(I’m republishing posts on my My All-Time Favorite Posts list. This one appeared in 2022. You can see them all here)


JACLOU-DL / Pixabay


We can all learn a lot of important lessons from education research, and I regularly share them here.

Sometimes, though, I get frustrated when researchers don’t at all see the real world context of their work (see The Best Posts On “Loss Aversion” & Schools and  The “Best Learning Techniques” Are Useless If Students Won’t Do Them — A Critical Take On A Well Done Study) or try to see that real world context but have a very narrow and simplistic view of it (see “The message is to fire people sooner rather than later” ).

Today’s column in The Atlantic by education researcher Thomas Kane is an example of the latter (you may remember him as being the lead researcher behind the Gates Foundation’s teacher evaluation’s efforts, which they ultimately concluded was a failure).  In Kids’ Learning Losses Are Worse Than Educators Are Acknowledging he discusses the findings of his recently study identifying unfinished academic learning by many students and what he thinks schools should do in response to it.

I have had, and continue to have, many concerns about the “learning loss” narrative (see Trying To Bring Research, Sanity, Teacher Expertise & Student Voice To The “Learning Loss” Discussion), including the accuracy of using test scores to quantify it. I do not doubt at all that many of our students have not learned as much academic content over the past two years as they might have during “normal” times (though I’m not convinced the “shortfall” is primarily due to schools – see No, Temporarily Closing Schools Is Not Like Invading Iraq).

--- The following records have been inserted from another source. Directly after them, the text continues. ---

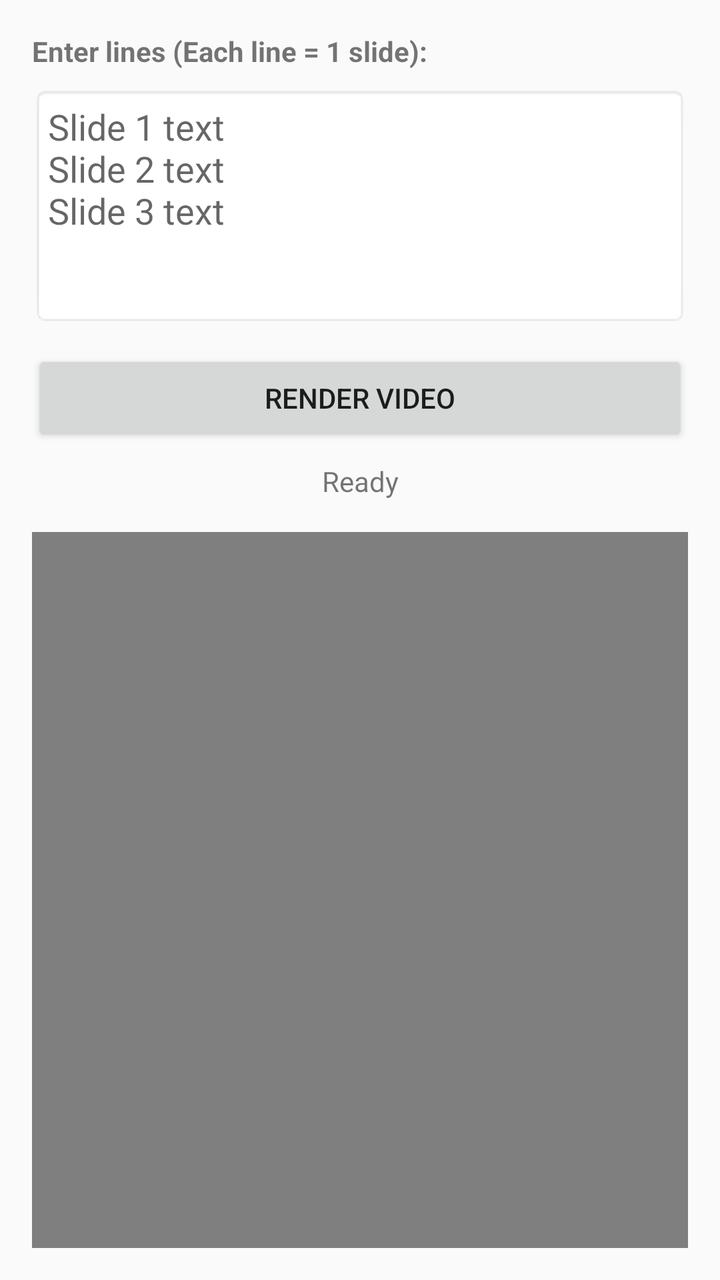
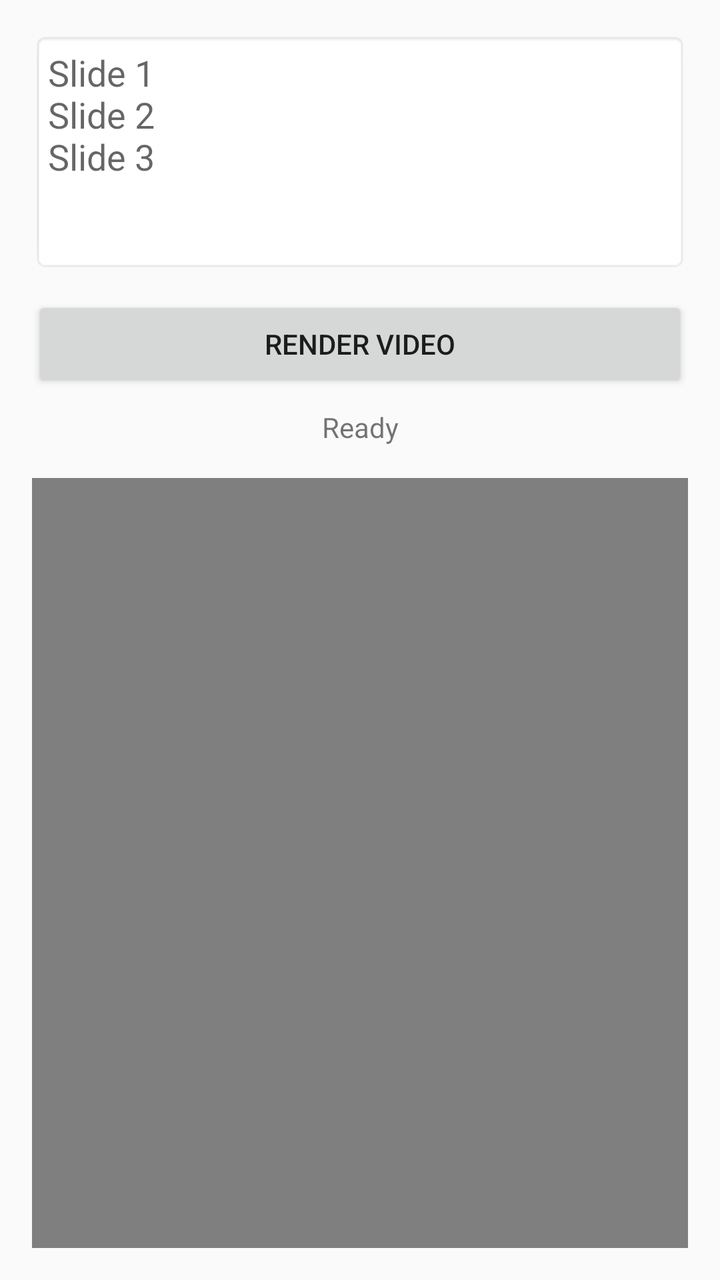

Before-and-after screenshots of an Android layout around one commit, followed by the original layout XML and the change that was made.
<!-- AndroidManifest.xml: application theme Theme.AppCompat.Light.NoActionBar -->
<!-- res/layout/activity_main.xml -->
<?xml version="1.0" encoding="utf-8"?>
<LinearLayout xmlns:android="http://schemas.android.com/apk/res/android"
    android:layout_width="match_parent"
    android:layout_height="match_parent"
    android:orientation="vertical"
    android:padding="16dp">

    <TextView
        android:layout_width="wrap_content"
        android:layout_height="wrap_content"
        android:text="Enter lines (Each line = 1 slide):"
        android:textStyle="bold"
        android:layout_marginBottom="8dp"/>

    <EditText
        android:id="@+id/editTextLines"
        android:layout_width="match_parent"
        android:layout_height="120dp"
        android:gravity="top|start"
        android:hint="Slide 1 text\nSlide 2 text\nSlide 3 text"
        android:background="@android:drawable/editbox_background_normal"
        android:padding="8dp"
        android:inputType="textMultiLine" />

    <Button
        android:id="@+id/btnGenerate"
        android:layout_width="match_parent"
        android:layout_height="wrap_content"
        android:layout_marginTop="12dp"
        android:text="Render Video" />

    <ProgressBar
        android:id="@+id/progressBar"
        android:layout_width="wrap_content"
        android:layout_height="wrap_content"
        android:layout_gravity="center_horizontal"
        android:visibility="gone"
        android:layout_marginTop="12dp" />

    <TextView
        android:id="@+id/tvStatus"
        android:layout_width="match_parent"
        android:layout_height="wrap_content"
        android:layout_marginTop="8dp"
        android:textAlignment="center"
        android:text="Ready" />

    <VideoView
        android:id="@+id/videoPreview"
        android:layout_width="match_parent"
        android:layout_height="0dp"
        android:layout_weight="1"
        android:layout_marginTop="16dp" />
</LinearLayout>
<!-- resources referenced by this layout -->
<resources>

</resources>

<!-- the commit's change to res/layout/activity_main.xml (unified diff, before → after) -->
@@ -4,31 +4,21 @@
     android:layout_height="match_parent"
     android:orientation="vertical"
     android:padding="16dp">
-
-    <TextView
-        android:layout_width="wrap_content"
-        android:layout_height="wrap_content"
-        android:text="Enter lines (Each line = 1 slide):"
-        android:textStyle="bold"
-        android:layout_marginBottom="8dp"/>
-
     <EditText
         android:id="@+id/editTextLines"
         android:layout_width="match_parent"
         android:layout_height="120dp"
         android:gravity="top|start"
-        android:hint="Slide 1 text\nSlide 2 text\nSlide 3 text"
+        android:hint="Slide 1\nSlide 2\nSlide 3"
         android:background="@android:drawable/editbox_background_normal"
         android:padding="8dp"
         android:inputType="textMultiLine" />
-
     <Button
         android:id="@+id/btnGenerate"
         android:layout_width="match_parent"
         android:layout_height="wrap_content"
         android:layout_marginTop="12dp"
         android:text="Render Video" />
-
     <ProgressBar
         android:id="@+id/progressBar"
         android:layout_width="wrap_content"
@@ -36,7 +26,6 @@
         android:layout_gravity="center_horizontal"
         android:visibility="gone"
         android:layout_marginTop="12dp" />
-
     <TextView
         android:id="@+id/tvStatus"
         android:layout_width="match_parent"
@@ -44,7 +33,6 @@
         android:layout_marginTop="8dp"
         android:textAlignment="center"
         android:text="Ready" />
-
     <VideoView
         android:id="@+id/videoPreview"
         android:layout_width="match_parent"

However, my main issues with The Atlantic column is Professor Kane’s proposals to deal with this challenge.

Not only does he not even mention the mental health crises our students are facing and which educators must respond to, he thinks schools should hire tons of tutors, but doesn’t comment on the huge challenge of finding them.  He suggests summer school, but doesn’t comment on the same problem facing tutoring recruitment – so many teachers are burnt-out that the last thing they want to do is teach it.  He talks about extending the school year, but doesn’t comment about how research has found that extending days or the year, and doing the same thing we do during the rest of the time, is not particularly effective (see The Best Resources On The Idea Of Extending The School Day).  This holds true for his idea of having students take two periods of math – teachers, including many math teachers, know lots of reasons why that is not going to fly.

Perhaps Professor Kane, other education researchers, along with decision-makers like superintendents, should consider the principle of subsidiarity before they start suggesting potential solutions to problems. It means that the people closest to the problems are likely to have the best ideas and be most able to resolve them.

And those tend not to be many education researchers (or superintendents, for that matter).

For what it’s worth, here are places where I’ve shared some practical suggestions, primarily in The Washington Post, of what districts, schools and teachers might want to consider doing in response to pandemic learning challenges:

What do you think?